-- Material provided follows --
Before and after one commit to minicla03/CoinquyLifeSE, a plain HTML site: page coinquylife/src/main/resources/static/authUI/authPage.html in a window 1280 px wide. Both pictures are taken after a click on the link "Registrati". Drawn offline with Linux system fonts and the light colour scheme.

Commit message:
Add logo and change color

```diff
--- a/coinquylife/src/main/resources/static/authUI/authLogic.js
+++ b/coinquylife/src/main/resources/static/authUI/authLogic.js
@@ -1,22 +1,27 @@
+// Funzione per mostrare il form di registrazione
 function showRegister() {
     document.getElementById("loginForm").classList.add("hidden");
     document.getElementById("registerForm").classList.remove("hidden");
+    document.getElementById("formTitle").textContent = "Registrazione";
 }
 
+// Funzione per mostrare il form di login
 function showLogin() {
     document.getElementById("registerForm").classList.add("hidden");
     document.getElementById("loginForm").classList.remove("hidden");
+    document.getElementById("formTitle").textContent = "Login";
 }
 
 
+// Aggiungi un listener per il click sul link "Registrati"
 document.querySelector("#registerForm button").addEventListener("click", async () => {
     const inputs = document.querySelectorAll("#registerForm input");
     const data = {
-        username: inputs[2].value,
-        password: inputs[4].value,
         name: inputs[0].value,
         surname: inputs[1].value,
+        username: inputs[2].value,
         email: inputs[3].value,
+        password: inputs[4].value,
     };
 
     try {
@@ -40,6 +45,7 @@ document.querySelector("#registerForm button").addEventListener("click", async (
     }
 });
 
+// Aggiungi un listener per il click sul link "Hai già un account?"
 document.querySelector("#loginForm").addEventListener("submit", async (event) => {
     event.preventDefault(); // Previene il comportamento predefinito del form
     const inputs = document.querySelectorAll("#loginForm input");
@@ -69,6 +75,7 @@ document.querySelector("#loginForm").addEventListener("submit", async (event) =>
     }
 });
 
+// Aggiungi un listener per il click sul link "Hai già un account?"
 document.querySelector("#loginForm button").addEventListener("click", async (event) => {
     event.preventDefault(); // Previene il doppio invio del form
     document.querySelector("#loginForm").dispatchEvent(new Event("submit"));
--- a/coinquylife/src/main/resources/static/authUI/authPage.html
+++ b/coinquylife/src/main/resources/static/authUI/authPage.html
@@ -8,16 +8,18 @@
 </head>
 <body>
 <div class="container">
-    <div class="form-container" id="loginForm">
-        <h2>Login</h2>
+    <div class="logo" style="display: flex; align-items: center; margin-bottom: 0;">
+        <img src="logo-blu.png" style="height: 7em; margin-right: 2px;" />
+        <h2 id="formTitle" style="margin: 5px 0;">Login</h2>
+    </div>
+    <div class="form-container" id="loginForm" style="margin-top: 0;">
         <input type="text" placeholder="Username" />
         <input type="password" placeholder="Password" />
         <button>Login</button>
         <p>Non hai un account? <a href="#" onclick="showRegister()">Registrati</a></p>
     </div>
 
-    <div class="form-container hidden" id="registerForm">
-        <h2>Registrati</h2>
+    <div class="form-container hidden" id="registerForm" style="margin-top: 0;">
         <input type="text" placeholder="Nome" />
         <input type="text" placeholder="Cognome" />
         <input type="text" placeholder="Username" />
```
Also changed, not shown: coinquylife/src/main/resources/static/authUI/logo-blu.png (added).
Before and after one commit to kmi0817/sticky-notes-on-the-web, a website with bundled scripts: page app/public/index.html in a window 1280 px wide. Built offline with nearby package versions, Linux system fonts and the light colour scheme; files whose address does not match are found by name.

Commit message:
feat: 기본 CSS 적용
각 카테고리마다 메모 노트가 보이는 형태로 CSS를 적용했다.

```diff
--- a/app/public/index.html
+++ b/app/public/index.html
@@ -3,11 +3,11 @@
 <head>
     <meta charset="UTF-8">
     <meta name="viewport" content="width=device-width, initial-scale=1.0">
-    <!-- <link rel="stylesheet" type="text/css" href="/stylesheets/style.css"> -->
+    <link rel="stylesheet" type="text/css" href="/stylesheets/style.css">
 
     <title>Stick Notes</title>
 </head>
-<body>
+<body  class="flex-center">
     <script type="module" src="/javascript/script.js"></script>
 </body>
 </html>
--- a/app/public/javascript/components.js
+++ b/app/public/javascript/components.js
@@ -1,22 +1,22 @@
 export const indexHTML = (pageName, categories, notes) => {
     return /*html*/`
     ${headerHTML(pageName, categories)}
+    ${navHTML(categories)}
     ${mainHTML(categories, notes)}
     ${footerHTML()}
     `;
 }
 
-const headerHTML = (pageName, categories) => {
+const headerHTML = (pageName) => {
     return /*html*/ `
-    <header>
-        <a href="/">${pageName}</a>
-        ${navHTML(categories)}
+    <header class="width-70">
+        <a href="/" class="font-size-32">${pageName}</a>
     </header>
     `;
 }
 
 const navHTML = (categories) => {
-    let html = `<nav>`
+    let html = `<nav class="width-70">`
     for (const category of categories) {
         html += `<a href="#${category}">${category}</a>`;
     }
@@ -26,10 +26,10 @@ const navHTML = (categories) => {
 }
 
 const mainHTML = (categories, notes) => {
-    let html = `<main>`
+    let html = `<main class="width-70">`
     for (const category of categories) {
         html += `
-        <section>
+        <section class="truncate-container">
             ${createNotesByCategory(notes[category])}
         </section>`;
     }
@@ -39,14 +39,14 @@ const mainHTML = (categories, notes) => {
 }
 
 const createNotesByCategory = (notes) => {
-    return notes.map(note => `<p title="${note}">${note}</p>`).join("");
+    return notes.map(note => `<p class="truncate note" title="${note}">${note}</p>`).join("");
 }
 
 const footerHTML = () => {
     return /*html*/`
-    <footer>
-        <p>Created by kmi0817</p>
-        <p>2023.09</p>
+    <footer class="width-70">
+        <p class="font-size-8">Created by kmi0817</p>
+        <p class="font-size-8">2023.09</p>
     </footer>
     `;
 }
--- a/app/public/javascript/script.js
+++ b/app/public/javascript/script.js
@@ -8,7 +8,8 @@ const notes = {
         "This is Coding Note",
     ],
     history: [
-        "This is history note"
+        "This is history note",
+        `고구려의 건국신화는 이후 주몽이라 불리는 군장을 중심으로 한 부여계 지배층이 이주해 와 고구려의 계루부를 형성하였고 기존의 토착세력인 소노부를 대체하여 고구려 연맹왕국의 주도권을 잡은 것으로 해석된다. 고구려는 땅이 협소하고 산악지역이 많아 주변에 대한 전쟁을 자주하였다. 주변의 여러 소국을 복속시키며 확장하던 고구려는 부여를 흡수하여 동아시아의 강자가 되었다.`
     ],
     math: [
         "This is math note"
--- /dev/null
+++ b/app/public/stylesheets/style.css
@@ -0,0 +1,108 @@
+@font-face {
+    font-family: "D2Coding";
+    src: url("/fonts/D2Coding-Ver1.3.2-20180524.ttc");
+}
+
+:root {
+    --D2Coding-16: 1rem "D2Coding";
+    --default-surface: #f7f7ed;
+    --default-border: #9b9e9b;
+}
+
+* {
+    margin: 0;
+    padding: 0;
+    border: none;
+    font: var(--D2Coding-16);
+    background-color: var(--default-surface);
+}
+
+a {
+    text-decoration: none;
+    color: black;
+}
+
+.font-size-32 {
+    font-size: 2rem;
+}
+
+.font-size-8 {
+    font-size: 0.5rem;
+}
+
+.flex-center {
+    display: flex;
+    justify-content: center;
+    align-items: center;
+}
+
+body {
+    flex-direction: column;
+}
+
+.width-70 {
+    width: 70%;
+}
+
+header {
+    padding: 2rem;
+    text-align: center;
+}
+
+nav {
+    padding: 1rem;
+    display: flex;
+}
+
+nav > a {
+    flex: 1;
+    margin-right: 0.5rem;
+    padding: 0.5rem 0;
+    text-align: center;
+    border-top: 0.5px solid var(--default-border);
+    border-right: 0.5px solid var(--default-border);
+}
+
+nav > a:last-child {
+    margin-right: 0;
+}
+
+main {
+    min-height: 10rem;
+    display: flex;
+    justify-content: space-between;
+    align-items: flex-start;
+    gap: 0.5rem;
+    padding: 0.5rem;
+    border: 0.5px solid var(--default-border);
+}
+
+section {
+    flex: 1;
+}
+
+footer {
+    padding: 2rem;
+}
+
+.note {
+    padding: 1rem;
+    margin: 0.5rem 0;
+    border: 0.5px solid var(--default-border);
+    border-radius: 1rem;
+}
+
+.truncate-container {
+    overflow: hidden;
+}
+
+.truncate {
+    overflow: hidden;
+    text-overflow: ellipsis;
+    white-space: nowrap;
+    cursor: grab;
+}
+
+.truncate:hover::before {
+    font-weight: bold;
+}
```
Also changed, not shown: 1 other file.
-- Material provided concluded --
▶ [Your goal] The lines to return are those in the records above that hold the word "password".

▶ [Answer for the task]
-        password: inputs[4].value,
+        password: inputs[4].value,
         <input type="password" placeholder="Password" />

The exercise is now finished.